DATA SUPPLIED: Begin
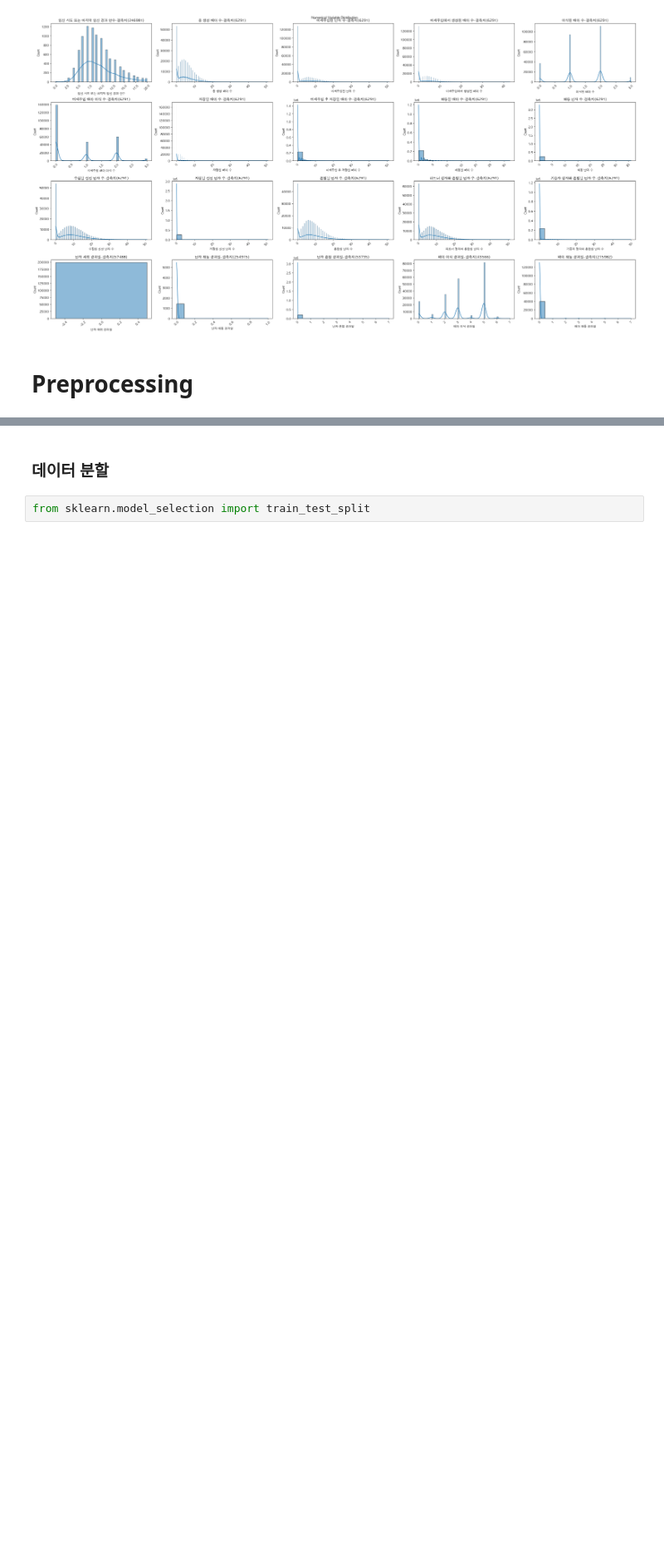
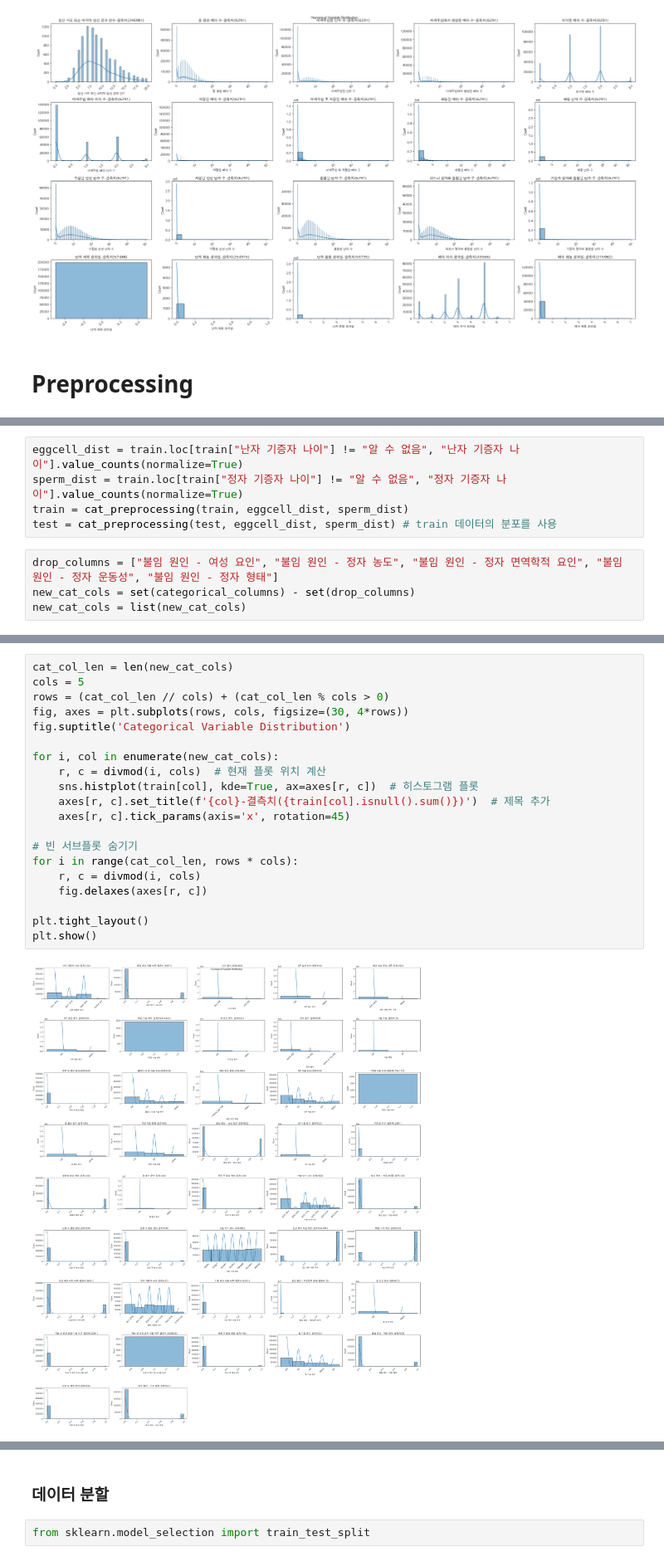
Before and after one commit to LEEINSEO-0118/LG_Aimers_Infertility, a Jupyter notebook: Code/eda.ipynb, the cells around one changed output, grey strips where cells are left out. Shown at 83% size. Drawn from its saved outputs; the diff is of its cells as text; blank space fills up the shorter version.

```diff
--- a/Code/eda.ipynb
+++ b/Code/eda.ipynb
@@ -208,0 +288,9 @@ plt.show()
+# %%
+eggcell_dist = train.loc[train["난자 기증자 나이"] != "알 수 없음", "난자 기증자 나이"].value_counts(normalize=True)
+sperm_dist = train.loc[train["정자 기증자 나이"] != "알 수 없음", "정자 기증자 나이"].value_counts(normalize=True)
+train = cat_preprocessing(train, eggcell_dist, sperm_dist)
+test = cat_preprocessing(test, eggcell_dist, sperm_dist) # train 데이터의 분포를 사용
+# %%
+drop_columns = ["불임 원인 - 여성 요인", "불임 원인 - 정자 농도", "불임 원인 - 정자 면역학적 요인", "불임 원인 - 정자 운동성", "불임 원인 - 정자 형태"]
+new_cat_cols = set(categorical_columns) - set(drop_columns)
+new_cat_cols = list(new_cat_cols)
@@ -208,0 +317,22 @@ plt.show()
+# %%
+cat_col_len = len(new_cat_cols)
+cols = 5
+rows = (cat_col_len // cols) + (cat_col_len % cols > 0)
+fig, axes = plt.subplots(rows, cols, figsize=(30, 4*rows))
+fig.suptitle('Categorical Variable Distribution')
+
+for i, col in enumerate(new_cat_cols):
+    r, c = divmod(i, cols)  # 현재 플롯 위치 계산
+    sns.histplot(train[col], kde=True, ax=axes[r, c])  # 히스토그램 플롯
+    axes[r, c].set_title(f'{col}-결측치({train[col].isnull().sum()})')  # 제목 추가
+    axes[r, c].tick_params(axis='x', rotation=45)
+
+# 빈 서브플롯 숨기기
+for i in range(cat_col_len, rows * cols):
+    r, c = divmod(i, cols)
+    fig.delaxes(axes[r, c])
+
+plt.tight_layout()
+plt.show()
+# %% [output]
+[figure, added]
```
Also changed, not shown: parts of 35 cells of this notebook.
DATA SUPPLIED: End
[WORK ORDER] Reproduce all of the entries word for word, skipping any pictures they hold.

[EXPECTED ANSWER]
Before and after one commit to LEEINSEO-0118/LG_Aimers_Infertility, a Jupyter notebook: Code/eda.ipynb, the cells around one changed output, grey strips where cells are left out. Shown at 83% size. Drawn from its saved outputs; the diff is of its cells as text; blank space fills up the shorter version.

```diff
--- a/Code/eda.ipynb
+++ b/Code/eda.ipynb
@@ -208,0 +288,9 @@ plt.show()
+# %%
+eggcell_dist = train.loc[train["난자 기증자 나이"] != "알 수 없음", "난자 기증자 나이"].value_counts(normalize=True)
+sperm_dist = train.loc[train["정자 기증자 나이"] != "알 수 없음", "정자 기증자 나이"].value_counts(normalize=True)
+train = cat_preprocessing(train, eggcell_dist, sperm_dist)
+test = cat_preprocessing(test, eggcell_dist, sperm_dist) # train 데이터의 분포를 사용
+# %%
+drop_columns = ["불임 원인 - 여성 요인", "불임 원인 - 정자 농도", "불임 원인 - 정자 면역학적 요인", "불임 원인 - 정자 운동성", "불임 원인 - 정자 형태"]
+new_cat_cols = set(categorical_columns) - set(drop_columns)
+new_cat_cols = list(new_cat_cols)
@@ -208,0 +317,22 @@ plt.show()
+# %%
+cat_col_len = len(new_cat_cols)
+cols = 5
+rows = (cat_col_len // cols) + (cat_col_len % cols > 0)
+fig, axes = plt.subplots(rows, cols, figsize=(30, 4*rows))
+fig.suptitle('Categorical Variable Distribution')
+
+for i, col in enumerate(new_cat_cols):
+    r, c = divmod(i, cols)  # 현재 플롯 위치 계산
+    sns.histplot(train[col], kde=True, ax=axes[r, c])  # 히스토그램 플롯
+    axes[r, c].set_title(f'{col}-결측치({train[col].isnull().sum()})')  # 제목 추가
+    axes[r, c].tick_params(axis='x', rotation=45)
+
+# 빈 서브플롯 숨기기
+for i in range(cat_col_len, rows * cols):
+    r, c = divmod(i, cols)
+    fig.delaxes(axes[r, c])
+
+plt.tight_layout()
+plt.show()
+# %% [output]
+[figure, added]
```
Also changed, not shown: parts of 35 cells of this notebook.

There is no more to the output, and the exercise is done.